Note:If you still have a question after this, be sure to leave a comment and I will add it to this list!
Should I use Computer or User side printers?
Computer side printers when possible. These printers install on startup and will save your users a good bit of time when logging in. If your machines are set to automatically start before the work day begins, computer side printers will have zero impact on your users!
There are only two downsides to computer side printers:
- Setting a default printer is harder – we can sort of work around that though.
- Print queue management software (like Print Manager Plus) won’t be able to manage these printers.
If you do have to use user side printers and are worried about login times, read this now.
What should my CRUD method be?
Printers can be set to Create, Replace, Update, or Delete (CRUD). Once you have the printer perfectly configured (including any default printer options set), configure the printer action to Create. Visually, it is easy to remember that a “Green” printer is good to go!
How can I set the default printer under Computer Configuration?
Technically you can’t as the default printer option is disabled for computer side printers. However, you can work around this limitation. First, if your computers only have one printer – it will be selected as the default printer. If you have more than one printer, you will need to think about your deployment order.
When printers are installed, the last printer linked for the user is the default printer. This is how we manage default printers in our environment. In your printer GPO, you will want to put your building wide/site wide printers higher up in the list and your more specific printers lower down in the list. The biggest issue we face is ensuring that software installed printers (like Adobe PDF) are not installed after a user has logged on.
Finally, a good bit of user training will go a long way. Our organization has 20+ different sites. Each site has a unique personality. Sites that are babied tech wise tend to have more dumb problems. Sites that are trained (even through simple emails) tend to have less stupid issues.

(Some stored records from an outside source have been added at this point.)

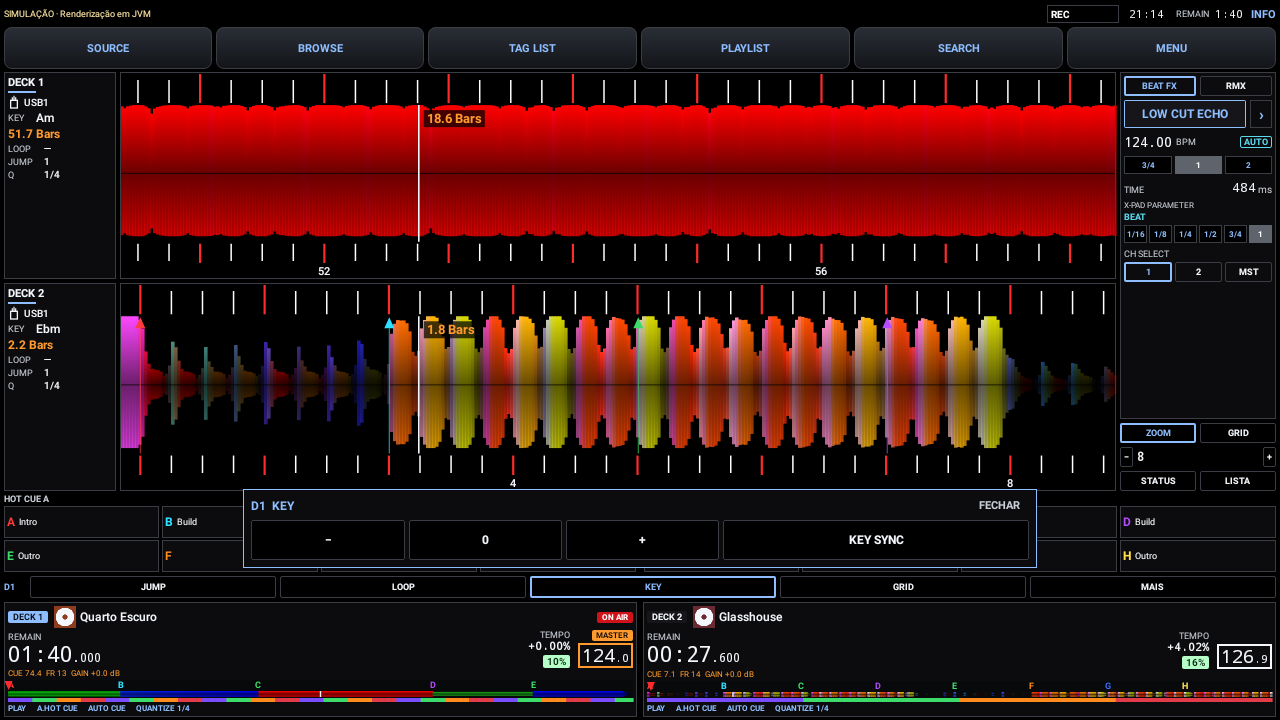
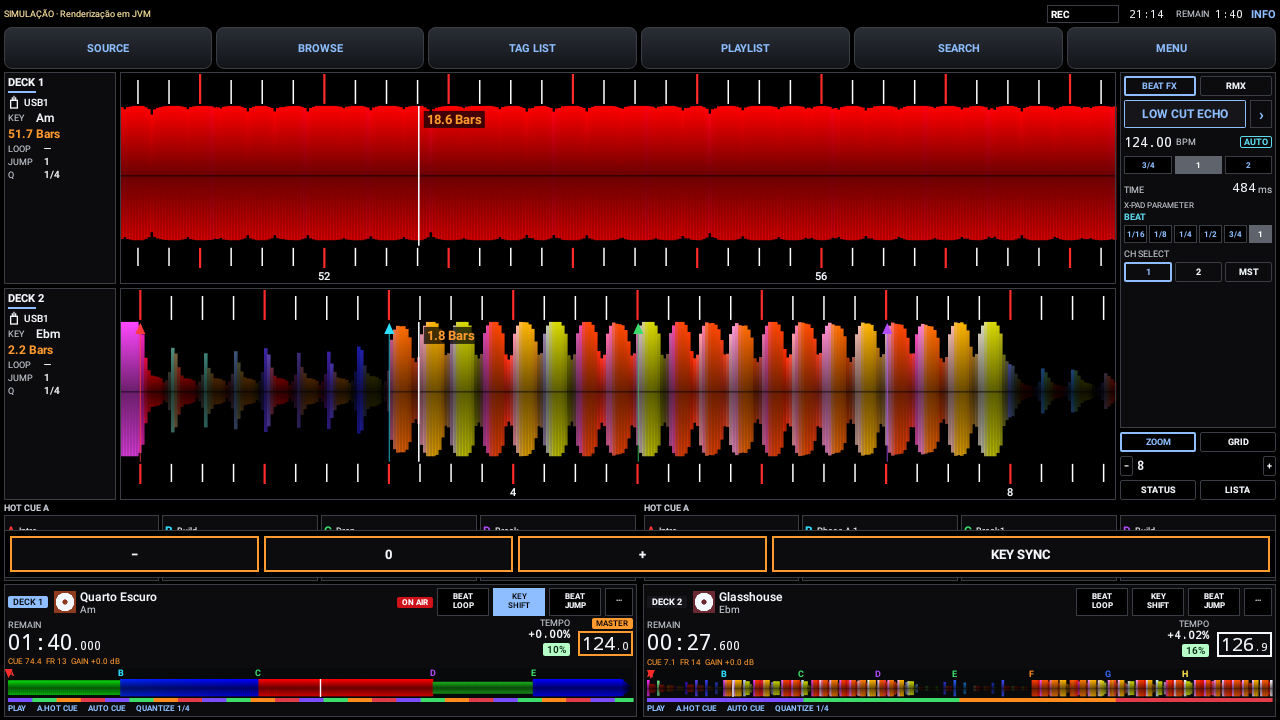
Cabeçalho do deck com BEAT LOOP, KEY SHIFT e BEAT JUMP como no CDJ-3000
Claude-Session: https://claude.ai/code/session_01Sb59H5wbN2UPN3Jxgrj5kb

diff --git a/android/app/src/main/java/os/deckbridge/android/PlayerScreen.kt b/android/app/src/main/java/os/deckbridge/android/PlayerScreen.kt
@@ -169,6 +169,8 @@ fun PlayerScreen(
     var fxPanel by remember { mutableStateOf(true) }
     var picked by remember { mutableStateOf("") }
     var popup by remember { mutableStateOf(startPopup) }
+    var popupDeck by remember { mutableStateOf(activeDeck) }
+    val togglePopup = { d: Int, k: String -> if (popup == k && popupDeck == d) popup = "" else { popupDeck = d; popup = k } }
     val shownNav = nav.ifBlank {
         when {
             overlay == "menu" -> "MENU"
@@ -271,35 +273,30 @@ fun PlayerScreen(
                 RmxDock(rmx, onRmx, { onRmx(rmx.copy(full = false)) }, compact, Modifier.fillMaxWidth().height(if (compact) 292.dp else 400.dp).padding(top = if (compact) 3.dp else 6.dp))
             }
             if (!rmx.full) HotCueBand(catalog, tracks, faces, compact, settings.cuePreset, onActive, onHot, onHotUp, Modifier.fillMaxWidth().padding(top = if (compact) 3.dp else 6.dp))
-            if (!rmx.full) PerformanceStrip(
-                deck = activeDeck,
-                face = faces.getOrElse(activeDeck) { DeckFace() },
-                compact = compact,
-                open = popup,
-                modifier = Modifier.fillMaxWidth().padding(top = if (compact) 3.dp else 4.dp),
-                onOpen = { popup = it },
-            )
             if (!rmx.full) Row(
-                Modifier.fillMaxWidth().height(if (compact) 118.dp else 176.dp).padding(top = if (compact) 3.dp else 4.dp),
+                Modifier.fillMaxWidth().height(if (compact) 136.dp else 196.dp).padding(top = if (compact) 3.dp else 4.dp),
                 horizontalArrangement = Arrangement.spacedBy(6.dp),
             ) {
-                DeckCard(0, tracks.getOrNull(0), faces.getOrElse(0) { DeckFace() }, analysisOf(catalog, tracks.getOrNull(0), settings.cuePreset), master == 0, activeDeck == 0, quantize, settings.quantizeBeats, compact, Modifier.weight(1f).fillMaxHeight(), onActive, onRemain, onRange, onMaster, onQuantize, onPlay, artworkOf, onSeek, waveModeIndex(settings.waveColor), settings)
-                DeckCard(1, tracks.getOrNull(1), faces.getOrElse(1) { DeckFace() }, analysisOf(catalog, tracks.getOrNull(1), settings.cuePreset), master == 1, activeDeck == 1, quantize, settings.quantizeBeats, compact, Modifier.weight(1f).fillMaxHeight(), onActive, onRemain, onRange, onMaster, onQuantize, onPlay, artworkOf, onSeek, waveModeIndex(settings.waveColor), settings)
+                DeckCard(0, tracks.getOrNull(0), faces.getOrElse(0) { DeckFace() }, analysisOf(catalog, tracks.getOrNull(0), settings.cuePreset), master == 0, activeDeck == 0, quantize, settings.quantizeBeats, compact, Modifier.weight(1f).fillMaxHeight(), onActive, onRemain, onRange, onMaster, onQuantize, onPlay, artworkOf, onSeek, waveModeIndex(settings.waveColor), settings, popup, popupDeck, togglePopup)
+                DeckCard(1, tracks.getOrNull(1), faces.getOrElse(1) { DeckFace() }, analysisOf(catalog, tracks.getOrNull(1), settings.cuePreset), master == 1, activeDeck == 1, quantize, settings.quantizeBeats, compact, Modifier.weight(1f).fillMaxHeight(), onActive, onRemain, onRange, onMaster, onQuantize, onPlay, artworkOf, onSeek, waveModeIndex(settings.waveColor), settings, popup, popupDeck, togglePopup)
             }
         }
         if (popup.isNotEmpty() && !rmx.full) {
-            val cards = (if (compact) 118 else 176) + (if (compact) 24 else 30) + 10
+            val cards = (if (compact) 136 else 196) + 6
+            val popTrack = tracks.getOrNull(popupDeck)
+            val popFace = faces.getOrElse(popupDeck) { DeckFace() }
             Box(Modifier.fillMaxSize().clickable { popup = "" })
             PerformancePopup(
                 kind = popup,
-                deck = activeDeck,
-                face = faces.getOrElse(activeDeck) { DeckFace() },
+                deck = popupDeck,
+                face = popFace,
+                loopBeats = if (popTrack == null) 0.0 else (popFace.loopEnd - popFace.loopStart) * popTrack.bpm / 60.0,
                 compact = compact,
-                modifier = Modifier.align(Alignment.BottomCenter).padding(bottom = cards.dp).fillMaxWidth(0.62f),
-                onJump = { beats -> onJump(activeDeck, beats) },
-                onLoop = { which -> onLoopButton(activeDeck, which) },
-                onBeatLoop = { beats -> onBeatLoop(activeDeck, beats) },
-                onAction = { onDeckAction(activeDeck, it) },
+                modifier = Modifier.align(Alignment.BottomCenter).padding(bottom = cards.dp, start = 4.dp, end = 4.dp).fillMaxWidth(),
+                onJump = { beats -> onJump(popupDeck, beats) },
+                onLoop = { which -> onLoopButton(popupDeck, which) },
+                onBeatLoop = { beats -> onBeatLoop(popupDeck, beats) },
+                onAction = { onDeckAction(popupDeck, it) },
                 onClose = { popup = "" },
             )
         }
@@ -687,36 +684,28 @@ private fun HotGrid(
     }
 }
 
-/** Linha fina de atalhos: cada botão abre um popup, como a tela de toque do leitor de club. */
+/** Botão de toque do cabeçalho do player, em duas linhas, com sublinhado quando ativo (como o CDJ-3000). */
 @Composable
-private fun PerformanceStrip(
-    deck: Int,
-    face: DeckFace,
-    compact: Boolean,
-    open: String,
-    modifier: Modifier,
-    onOpen: (String) -> Unit,
-) {
-    val loopOn = face.loopEnd > face.loopStart
-    Row(modifier.height(if (compact) 24.dp else 30.dp), horizontalArrangement = Arrangement.spacedBy(4.dp), verticalAlignment = Alignment.CenterVertically) {
-        TextInk("D${deck + 1}", fontSize = if (compact) 9.sp else 11.sp, weight = FontWeight.Bold, color = Color(StagePalette.accentBlue), modifier = Modifier.width(if (compact) 22.dp else 28.dp))
-        listOf(
-            "JUMP" to false,
-            "LOOP" to loopOn,
-            "KEY" to (face.keyShift != 0),
-            "GRID" to (face.gridShiftMs != 0.0 || face.gridStretch != 1.0),
-            "MAIS" to (face.slip || face.reversed || face.emergency || face.cueBank != 0),
-        ).forEach { (label, lit) ->
-            Choice(label, open == label || lit, compact, Modifier.weight(1f).height(if (compact) 22.dp else 28.dp)) { onOpen(if (open == label) "" else label) }
-        }
+private fun TouchTab(first: String, second: String, lit: Boolean, open: Boolean, compact: Boolean, modifier: Modifier, onClick: () -> Unit) {
+    val ink = if (open) Color(inkOn(StagePalette.accentBlue)) else if (lit) Color(StagePalette.accentBlue) else Color(StagePalette.ink)
+    Column(
+        modifier.height(if (compact) 28.dp else 38.dp).background(Color(if (open) StagePalette.accentBlue else StagePalette.bg)).border(1.dp, Color(if (open) StagePalette.accentBlue else StagePalette.line)).clickable(onClick = onClick),
+        horizontalAlignment = Alignment.CenterHorizontally,
+        verticalArrangement = Arrangement.Center,
+    ) {
+        TextInk(first, color = ink, fontSize = if (compact) 8.sp else 10.sp, weight = FontWeight.Bold, maxLines = 1)
+        if (second.isNotEmpty()) TextInk(second, color = ink, fontSize = if (compact) 8.sp else 10.sp, weight = FontWeight.Bold, maxLines = 1)
+        Box(Modifier.padding(top = 1.dp).width(if (compact) 22.dp else 30.dp).height(2.dp).background(if (lit && !open) Color(StagePalette.accentBlue) else Color.Transparent))
     }
 }
 
+/** Faixa de toque que abre entre as ondas e o cartão do deck, como o beat loop do CDJ-3000: células de borda laranja, a ativa preenchida. */
 @Composable
 private fun PerformancePopup(
     kind: String,
     deck: Int,
     face: DeckFace,
+    loopBeats: Double,
     compact: Boolean,
     modifier: Modifier,
     onJump: (Int) -> Unit,
@@ -726,64 +715,52 @@ private fun PerformancePopup(
     onClose: () -> Unit,
 ) {
     val loopOn = face.loopEnd > face.loopStart
-    Column(
-        modifier.background(Color(StagePalette.panel)).border(1.dp, Color(StagePalette.accentBlue)).clickable(enabled = false) {}.padding(8.dp),
-        verticalArrangement = Arrangement.spacedBy(6.dp),
-    ) {
-        Row(Modifier.fillMaxWidth(), verticalAlignment = Alignment.CenterVertically) {
-            TextInk("D${deck + 1}  $kind", fontSize = 12.sp, weight = FontWeight.Bold, color = Color(StagePalette.accentBlue), modifier = Modifier.weight(1f))
-            Box(Modifier.clickable(onClick = onClose).padding(horizontal = 8.dp, vertical = 2.dp)) {
-                TextInk("FECHAR", fontSize = 11.sp, weight = FontWeight.Bold, color = Color(StagePalette.inkMuted))
-            }
-        }
+    Column(modifier.background(Color(StagePalette.bg)).border(1.dp, Color(StagePalette.line)).clickable(enabled = false) {}.padding(6.dp), verticalArrangement = Arrangement.spacedBy(5.dp)) {
         when (kind) {
-            "JUMP" -> {
-                Row(Modifier.fillMaxWidth(), horizontalArrangement = Arrangement.spacedBy(4.dp)) {
-                    listOf(-64, -32, -16, -8, -4, -2, -1).forEach { b -> PopKey("$b", false, Modifier.weight(1f)) { onJump(b) } }
-                }
-                Row(Modifier.fillMaxWidth(), horizontalArrangement = Arrangement.spacedBy(4.dp)) {
-                    listOf(1, 2, 4, 8, 16, 32, 64).forEach { b -> PopKey("+$b", false, Modifier.weight(1f)) { onJump(b) } }
-                }
-            }
             "LOOP" -> {
-                Row(Modifier.fillMaxWidth(), horizontalArrangement = Arrangement.spacedBy(4.dp)) {
-                    PopKey("4 BEAT", loopOn, Modifier.weight(1.4f)) { onLoop("4") }
+                Row(Modifier.fillMaxWidth(), horizontalArrangement = Arrangement.spacedBy(5.dp)) {
+                    listOf(0.25 to "1/4", 0.5 to "1/2", 1.0 to "1", 2.0 to "2", 4.0 to "4", 8.0 to "8", 16.0 to "16", 32.0 to "32").forEach { (beats, label) ->
+                        PopKey(label, loopOn && kotlin.math.abs(loopBeats - beats) < 0.05, Modifier.weight(1f)) { onBeatLoop(beats) }
+                    }
+                }
+                Row(Modifier.fillMaxWidth(), horizontalArrangement = Arrangement.spacedBy(5.dp)) {
                     PopKey("IN", false, Modifier.weight(1f)) { onLoop("IN") }
                     PopKey("OUT", false, Modifier.weight(1f)) { onLoop("OUT") }
                     PopKey("1/2X", false, Modifier.weight(1f)) { onLoop("HALF") }
                     PopKey("2X", false, Modifier.weight(1f)) { onLoop("DOUBLE") }
-                    PopKey("EXIT", loopOn, Modifier.weight(1f)) { onLoop("RELOOP") }
+                    PopKey("RELOOP/EXIT", loopOn, Modifier.weight(2f)) { onLoop("RELOOP") }
                 }
-                Row(Modifier.fillMaxWidth(), horizontalArrangement = Arrangement.spacedBy(4.dp)) {
-                    listOf(0.25 to "1/4", 0.5 to "1/2", 1.0 to "1", 2.0 to "2", 4.0 to "4", 8.0 to "8", 16.0 to "16", 32.0 to "32").forEach { (beats, label) ->
-                        PopKey(label, false, Modifier.weight(1f)) { onBeatLoop(beats) }
-                    }
+            }
+            "JUMP" -> {
+                Row(Modifier.fillMaxWidth(), horizontalArrangement = Arrangement.spacedBy(5.dp)) {
+                    listOf(-64, -32, -16, -8, -4, -2, -1).forEach { b -> PopKey("$b", false, Modifier.weight(1f)) { onJump(b) } }
+                }
+                Row(Modifier.fillMaxWidth(), horizontalArrangement = Arrangement.spacedBy(5.dp)) {
+                    listOf(1, 2, 4, 8, 16, 32, 64).forEach { b -> PopKey("+$b", false, Modifier.weight(1f)) { onJump(b) } }
                 }
             }
             "KEY" -> {
                 val shiftLabel = if (face.keyShift > 0) "+${face.keyShift}" else face.keyShift.toString()
-                Row(Modifier.fillMaxWidth(), horizontalArrangement = Arrangement.spacedBy(4.dp)) {
+                Row(Modifier.fillMaxWidth(), horizontalArrangement = Arrangement.spacedBy(5.dp)) {
                     PopKey("−", false, Modifier.weight(1f)) { onAction("KEY-") }
                     PopKey(shiftLabel, face.keyShift != 0, Modifier.weight(1f)) { onAction("KEY0") }
                     PopKey("+", false, Modifier.weight(1f)) { onAction("KEY+") }
                     PopKey("KEY SYNC", false, Modifier.weight(2f)) { onAction("SYNC") }
                 }
             }
-            "GRID" -> {
-                Row(Modifier.fillMaxWidth(), horizontalArrangement = Arrangement.spacedBy(4.dp)) {
-                    PopKey("−10 ms", face.gridShiftMs < 0.0, Modifier.weight(1f)) { onAction("G-") }
-                    PopKey("+10 ms", face.gridShiftMs > 0.0, Modifier.weight(1f)) { onAction("G+") }
-                    PopKey("−0,1%", face.gridStretch < 1.0, Modifier.weight(1f)) { onAction("S-") }
-                    PopKey("+0,1%", face.gridStretch > 1.0, Modifier.weight(1f)) { onAction("S+") }
-                    PopKey("RESET", false, Modifier.weight(1f)) { onAction("G0") }
-                }
-            }
             else -> {
-                Row(Modifier.fillMaxWidth(), horizontalArrangement = Arrangement.spacedBy(4.dp)) {
+                Row(Modifier.fillMaxWidth(), horizontalArrangement = Arrangement.spacedBy(5.dp)) {
                     PopKey("SLIP", face.slip, Modifier.weight(1f)) { onAction("SLIP") }
                     PopKey("REV", face.reversed, Modifier.weight(1f)) { onAction("REV") }
                     PopKey("EMERG", face.emergency, Modifier.weight(1f)) { onAction("EMERG") }
                     PopKey("HOT CUE ${cueBankLetter(face.cueBank)}", face.cueBank != 0, Modifier.weight(1.4f)) { onAction("BANK") }
+                }
+                Row(Modifier.fillMaxWidth(), horizontalArrangement = Arrangement.spacedBy(5.dp)) {
+                    PopKey("GRADE −10 ms", face.gridShiftMs < 0.0, Modifier.weight(1f)) { onAction("G-") }
+                    PopKey("+10 ms", face.gridShiftMs > 0.0, Modifier.weight(1f)) { onAction("G+") }
+                    PopKey("−0,1%", face.gridStretch < 1.0, Modifier.weight(1f)) { onAction("S-") }
+                    PopKey("+0,1%", face.gridStretch > 1.0, Modifier.weight(1f)) { onAction("S+") }
+                    PopKey("RESET", false, Modifier.weight(1f)) { onAction("G0") }
                 }
             }
         }
@@ -792,11 +769,12 @@ private fun PerformancePopup(
 
 @Composable
 private fun PopKey(label: String, selected: Boolean, modifier: Modifier, onClick: () -> Unit) {
+    val orange = Color(StagePalette.accentOrange)
     Box(
-        modifier.height(40.dp).background(Color(StagePalette.bg)).border(if (selected) 1.5.dp else 1.dp, Color(if (selected) StagePalette.accentBlue else StagePalette.line), RoundedCornerShape(2.dp)).clickable(onClick = onClick),
+        modifier.height(36.dp).background(if (selected) orange else Color(StagePalette.panel)).border(1.5.dp, orange).clickable(onClick = onClick),
         contentAlignment = Alignment.Center,
     ) {
-        TextInk(label, color = if (selected) Color(StagePalette.accentBlue) else Color(StagePalette.ink), fontSize = 12.sp, weight = FontWeight.Bold, maxLines = 1)
+        TextInk(label, color = if (selected) Color(inkOn(StagePalette.accentOrange)) else Color(StagePalette.ink), fontSize = 13.sp, weight = FontWeight.Bold, maxLines = 1)
     }
 }
 
@@ -822,6 +800,9 @@ private fun DeckCard(
     onSeek: (Int, Float) -> Unit,
     waveMode: Int = 0,
     settings: PlayerSettings = PlayerSettings(),
+    popup: String = "",
+    popupDeck: Int = -1,
+    onPopup: (Int, String) -> Unit = { _, _ -> },
 ) {
     val duration = (track?.durationSeconds ?: 0).toDouble()
     val shown = if (track == null) {
@@ -845,12 +826,20 @@ private fun DeckCard(
                 TextInk("DECK ${deck + 1}", color = badgeInk, fontSize = if (compact) 9.sp else 11.sp, weight = FontWeight.Bold)
             }
             CoverTile(artworkOf(track), track?.title ?: "", Modifier.padding(start = 6.dp).size(if (compact) 22.dp else 32.dp))
-            TextInk(track?.title ?: "Sem faixa", fontSize = if (compact) 12.sp else 15.sp, weight = FontWeight.SemiBold, maxLines = 1, modifier = Modifier.weight(1f).padding(start = 4.dp))
+            Column(Modifier.weight(1f).padding(start = 4.dp)) {
+                TextInk(track?.title ?: "Sem faixa", fontSize = if (compact) 12.sp else 15.sp, weight = FontWeight.SemiBold, maxLines = 1)
+                if (track != null) TextInk("${track.keyName.ifBlank { "—" }}", fontSize = if (compact) 10.sp else 12.sp, color = Color(StagePalette.inkMuted), maxLines = 1)
+            }
             if (face.onAir) {
                 Box(Modifier.clip(RoundedCornerShape(2.dp)).background(Color(StagePalette.onAir)).padding(horizontal = 5.dp, vertical = 1.dp)) {
                     TextInk("ON AIR", color = Color.White, fontSize = if (compact) 8.sp else 10.sp, weight = FontWeight.Bold)
                 }
             }
+            val tab = Modifier.padding(start = 4.dp).width(if (compact) 52.dp else 72.dp)
+            TouchTab("BEAT", "LOOP", face.loopEnd > face.loopStart, popup == "LOOP" && popupDeck == deck, compact, tab) { onPopup(deck, "LOOP") }
+            TouchTab("KEY", "SHIFT", face.keyShift != 0, popup == "KEY" && popupDeck == deck, compact, tab) { onPopup(deck, "KEY") }
+            TouchTab("BEAT", "JUMP", false, popup == "JUMP" && popupDeck == deck, compact, tab) { onPopup(deck, "JUMP") }
+            TouchTab("···", "", face.slip || face.reversed || face.emergency || face.cueBank != 0 || face.gridShiftMs != 0.0 || face.gridStretch != 1.0, popup == "MAIS" && popupDeck == deck, compact, Modifier.padding(start = 4.dp).width(if (compact) 28.dp else 40.dp)) { onPopup(deck, "MAIS") }
         }
         Row(Modifier.padding(top = if (compact) 2.dp else 4.dp), verticalAlignment = Alignment.CenterVertically) {
             Column(Modifier.weight(1f).clickable { onRemain(deck) }) {
@@ -866,6 +855,7 @@ private fun DeckCard(
                 Box(Modifier.padding(top = 2.dp).clip(RoundedCornerShape(2.dp)).background(Color(StagePalette.playBg)).padding(horizontal = 4.dp, vertical = 1.dp)) {
                     TextInk(rangeBadge(face.range), color = Color(StagePalette.playInk), fontSize = 10.sp, weight = FontWeight.Bold)
                 }
+                if (face.keyLock) TextInk("MT", color = Color(StagePalette.accentOrange), fontSize = 10.sp, weight = FontWeight.Bold, modifier = Modifier.padding(top = 1.dp))
             }
             Column(horizontalAlignment = Alignment.End, modifier = Modifier.clickable { onMaster(deck) }) {
                 if (master) {

diff --git a/docs/runbooks/implementation-log.md b/docs/runbooks/implementation-log.md
@@ -451,3 +451,8 @@ O equipamento físico fica para o fim. Simulação não foi montada (T075–T077
 - Mudança: a faixa de ~40 botões (beat jump, loop, KEY, grade, SLIP, REV...) saiu da tela principal. Ficou uma linha fina com JUMP, LOOP, KEY, GRID e MAIS; cada botão abre um popup sobre as ondas (como a tela de toque do leitor de club). Tocar fora ou em FECHAR fecha.
 - Evidência: `docs/ui/compact-player.png`, `compact-popup-loop.png`, `compact-popup-key.png` (Robolectric/Roborazzi, JVM).
 - Status: UI verificada só em simulação; uso no tablet `BLOCKED_HARDWARE`.
+
+## 2026-10-23 — Cabeçalho do deck no padrão do CDJ-3000
+
+- Mudança: a linha de atalhos saiu. BEAT LOOP, KEY SHIFT e BEAT JUMP (mais "···" para SLIP/REV/EMERG/banco/grade) ficam no cabeçalho de cada deck, em duas linhas, com sublinhado quando ativos e preenchimento azul quando abertos. O popup abre como faixa de células de borda laranja logo acima dos cartões, com o beat loop ativo preenchido. Key sob o título e MT ao lado do tempo.
+- Evidência: `docs/ui/compact-popup-loop.png`, `compact-popup-key.png`, `compact-player.png`. Só simulação; tablet `BLOCKED_HARDWARE`.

How do you name your printers?
This question came from a reader who was just getting started with printer deployments and my answer was, “name the printer in the way that makes the most sense.” I like to see three things in a printer name: the site name, an exact location, and the printer model.
In the picture above, I can tell all three things from the printer names. The site is BHS, the printer is in room 1102, and the printer model is a M401dne. Personally, I prefer the room/building location right after the site name as it makes finding printers easier when a user calls. Finally, you will notice that we pretty much use universal print drivers whenever possible. These drivers have come a long way in recent years and dealing with fewer drivers makes my day easier.
Should I be setting a printer location?
On your print servers, absolutely! Locations allow your users to easily search for printers near them. As seen in the picture below, locations have a weird annotations that are controlled through forward slashes.
When you configure a location for each printer and then configure the Printer Computer location setting in Group Policy, you gain some serious scoping powers! For example, you can limit the number, type, and physical location of printers when your users search for them through the add network printer wizard.
This is a really effective way of delegating network printer installations. The settings you need are found at Computer Configuration/Policies/Administrative Templates/Printers.
How many printers can I put into a GPO?
As many as you want! But ask yourself, “How often will I be changing this GPO?” If the answer is often, try to move the printers preferences closer to the computer by creating multiple GPOs. As a real life example, we have found that having a printer GPO per physical site works really well from a management and efficiency perspective.
That is the End of this Question List
If you have anymore printer deployment questions (or have your own tips), leave a comment below!